The paper discusses literature around school mix (the school’s social diversity) and school mixing (the interactions between students/parents from different backgrounds), and their possible relationship with the development of inclusive attitudes. Studies discussing the possible effects of school mix on democratic learning argue that both inclusive and exclusionary dispositions may emerge depending on the form heterogeneity takes, particularly depending on whether there is school mixing (e.g. Neal & Vincent, 2013; Reay et al., 2011; Wilson, 2011; Vincent & Ball, 2006).
In general, studies show that parents tend to choose schools where their populations have similar background than theirs, for example in socioeconomic or ethnic terms (e.g. Flores & Carrasco, 2013; Van Zanten, 2003; Saporito & Lareau, 1999; Ball, 1993). However, research has also identified some middle-class families valuing social diversity in the school (e.g. Reay et al., 2007; Vowden, 2012; Boterman, 2013; Vincent et al., 2015, 2016), in order to immerse their children in the experience of difference and promote their ability to engage with different people. Nevertheless, even in these cases of school mix, research has found that mixing and friendship are unusual.
My study seeks to add evidence to this mostly European body of research posing the following questions:
a) How are the family dispositions towards school mix and school mixing in a socially diverse school in Chile?
b) What are the school and family processes shaping families´ dispositions towards school mix and school mixing?
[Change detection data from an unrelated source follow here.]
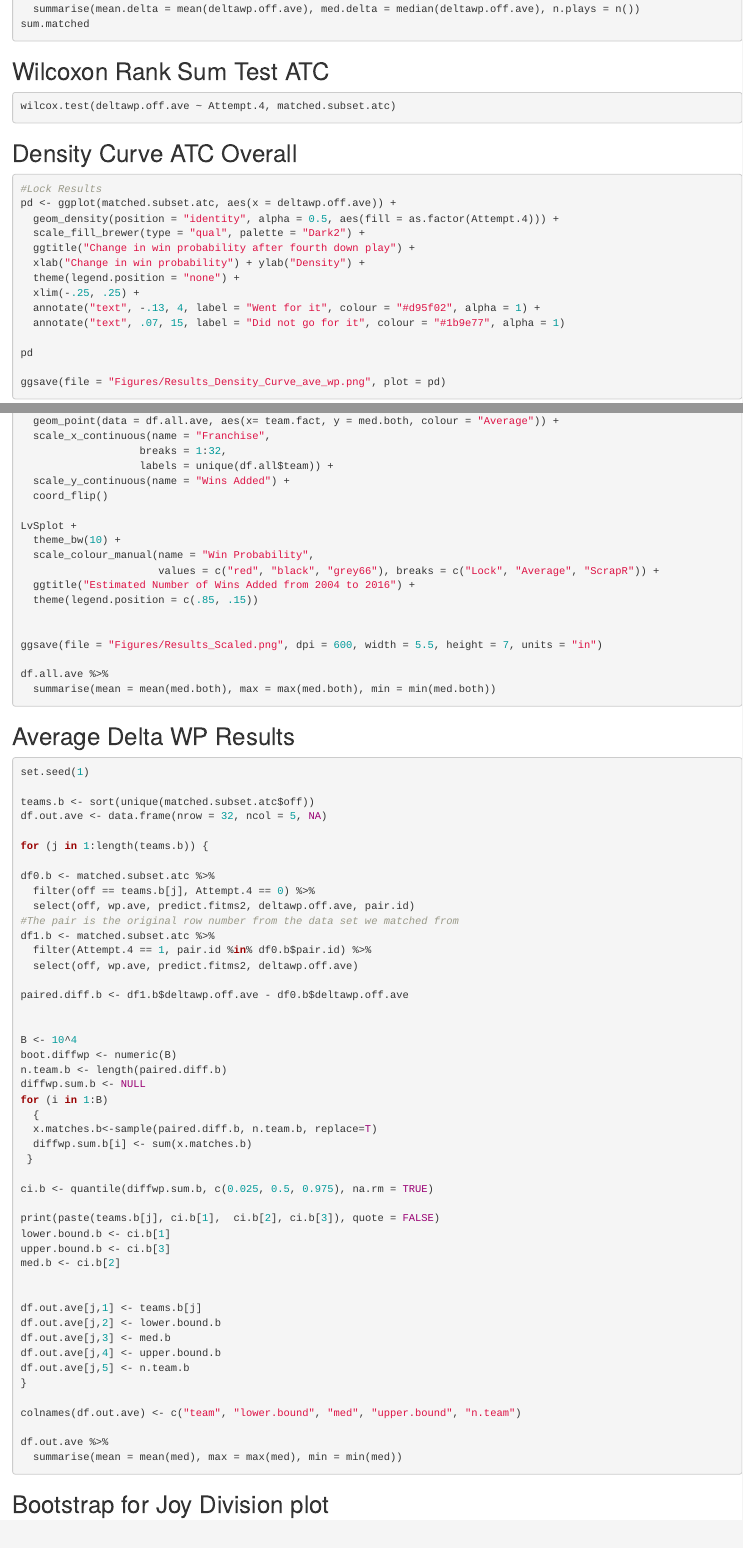
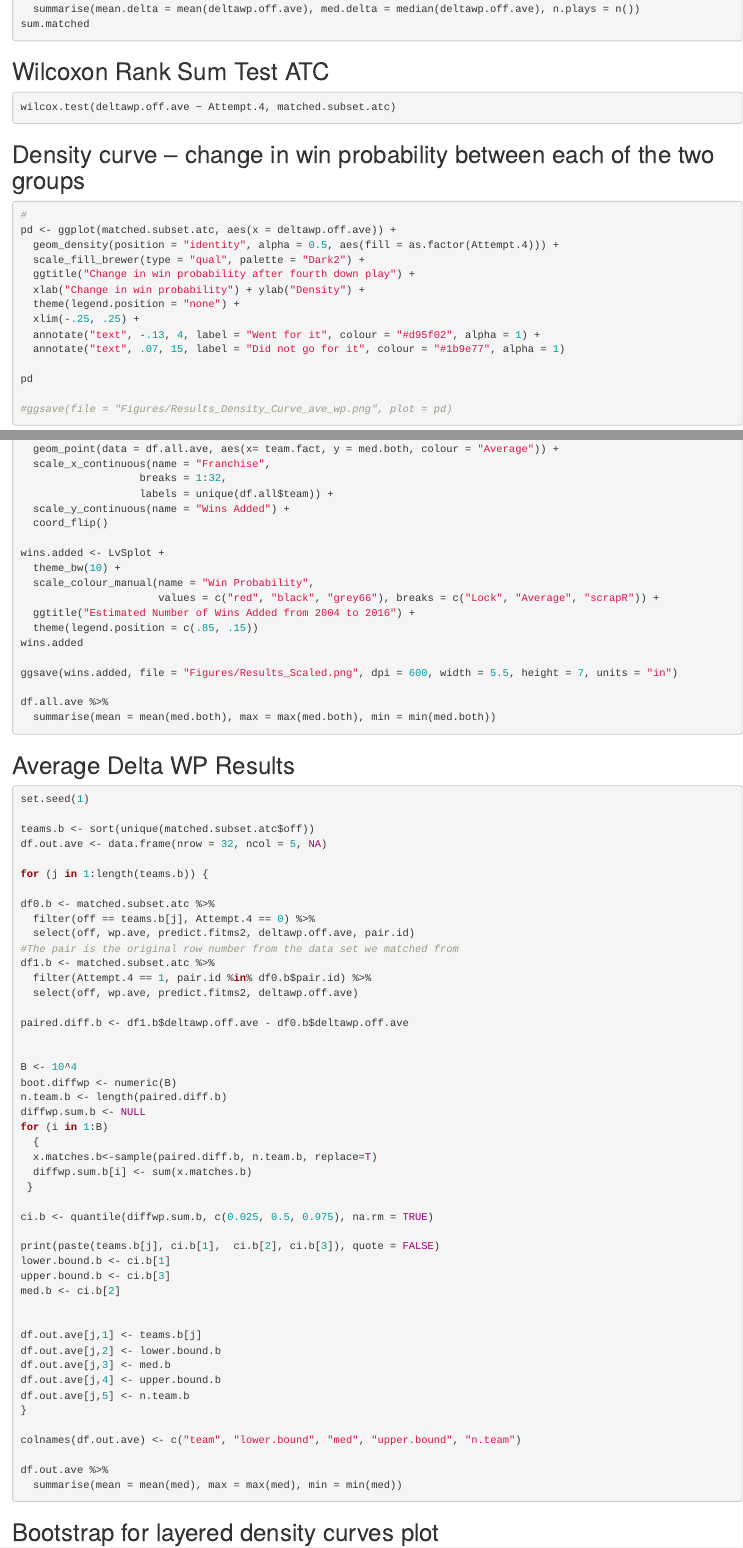
Before and after one commit to statsbylopez/nfl-fourth-down, an R Markdown document (Code/Results.rmd): the page in a window 1100 px wide, from 530 px down before the commit and from 450 px down after it, so that both start at the same text, and a second part further down, joined at a grey line. Rendered offline with R 4.5, knitr and Pandoc, with nearby package versions.

Commit message:
Simplified code

````diff
--- a/Code/Results.rmd
+++ b/Code/Results.rmd
@@ -48,13 +43,15 @@ sum.matched
 ```
 
 ## Wilcoxon Rank Sum Test ATC
+
 ```{r}
 wilcox.test(deltawp.off.ave ~ Attempt.4, matched.subset.atc)
 ```
 
-## Density Curve ATC Overall
+## Density curve -- change in win probability between each of the two groups
+
 ```{r}
-#Lock Results
+#
 pd <- ggplot(matched.subset.atc, aes(x = deltawp.off.ave)) +
   geom_density(position = "identity", alpha = 0.5, aes(fill = as.factor(Attempt.4))) +
   scale_fill_brewer(type = "qual", palette = "Dark2") +
@@ -67,7 +64,7 @@ pd <- ggplot(matched.subset.atc, aes(x = deltawp.off.ave)) +
 
 pd
 
-ggsave(file = "Figures/Results_Density_Curve_ave_wp.png", plot = pd)
+#ggsave(file = "Figures/Results_Density_Curve_ave_wp.png", plot = pd)
 ```
 
 ## Bootstrap for wins added per team
@@ -200,19 +197,18 @@ LvSplot <- ggplot(df.all, aes(team.fact, med, colour = type)) +
   scale_y_continuous(name = "Wins Added") +
   coord_flip()
 
-LvSplot +
+wins.added <- LvSplot +
   theme_bw(10) +
   scale_colour_manual(name = "Win Probability",
-                      values = c("red", "black", "grey66"), breaks = c("Lock", "Average", "ScrapR")) +
+                      values = c("red", "black", "grey66"), breaks = c("Lock", "Average", "scrapR")) +
   ggtitle("Estimated Number of Wins Added from 2004 to 2016") +
   theme(legend.position = c(.85, .15))
+wins.added
 
-
-ggsave(file = "Figures/Results_Scaled.png", dpi = 600, width = 5.5, height = 7, units = "in")
+ggsave(wins.added, file = "Figures/Results_Scaled.png", dpi = 600, width = 5.5, height = 7, units = "in")
 
 df.all.ave %>%
   summarise(mean = mean(med.both), max = max(med.both), min = min(med.both))
-
 ```
 
 ## Average Delta WP Results
@@ -268,7 +264,7 @@ df.out.ave %>%
 
 ```
 
-## Bootstrap for Joy Division plot
+## Bootstrap for layered density curves plot
 
 ```{r}
 set.seed(0)
````
Also changed, not shown: Code/Results.rmd (7 more changed lines).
I propose to analyse the dispositions towards otherness through Pierre Bourdieu’s concept of habitus or dispositions (Bourdieu, 1984, 1990), that is, subjective schemes of doing, thinking and feeling at the basis of people´s practices. Dispositions have some regularity since the habitus defines limits to what is possible to perceive, to think and to do. These limits are the limits of the habitus´ historic and socially situated production, namely one´s past experiences. Such experiences, particularly the early ones, restrict unpredictable behaviour innovations. In this framework, the families´ dispositions towards school mix and mixing have to be analysed in relation with the families´ social position and past experiences, as well as with their experiences in other areas of their life. Additionally, considering Wendy Bottero´s (2009, 2010) interpretation of the concept of habitus, I understand that dispositions are the result of intersubjective negotiations and, as such, they can change. In spite of the importance of early experiences -which are highly restricted to the intimate social environment of the family-, dispositions continue being shaped by every social experience with other never totally identical people. Thus shifts in social connections, particularly with more socially heterogeneous individuals, may lead to disruptions of habitus, meaning ambiguities and ambivalences that foster reflexivity and a critical distance from one´s own situation, which ultimately may promote changes in habitus. In this framework, the analysis of the families´ dispositions towards school mix and mixing has to consider the intersubjective negotiations involved in the interactions amongst people from different backgrounds, as well as in their narratives about the desirable and undesirable ´other´.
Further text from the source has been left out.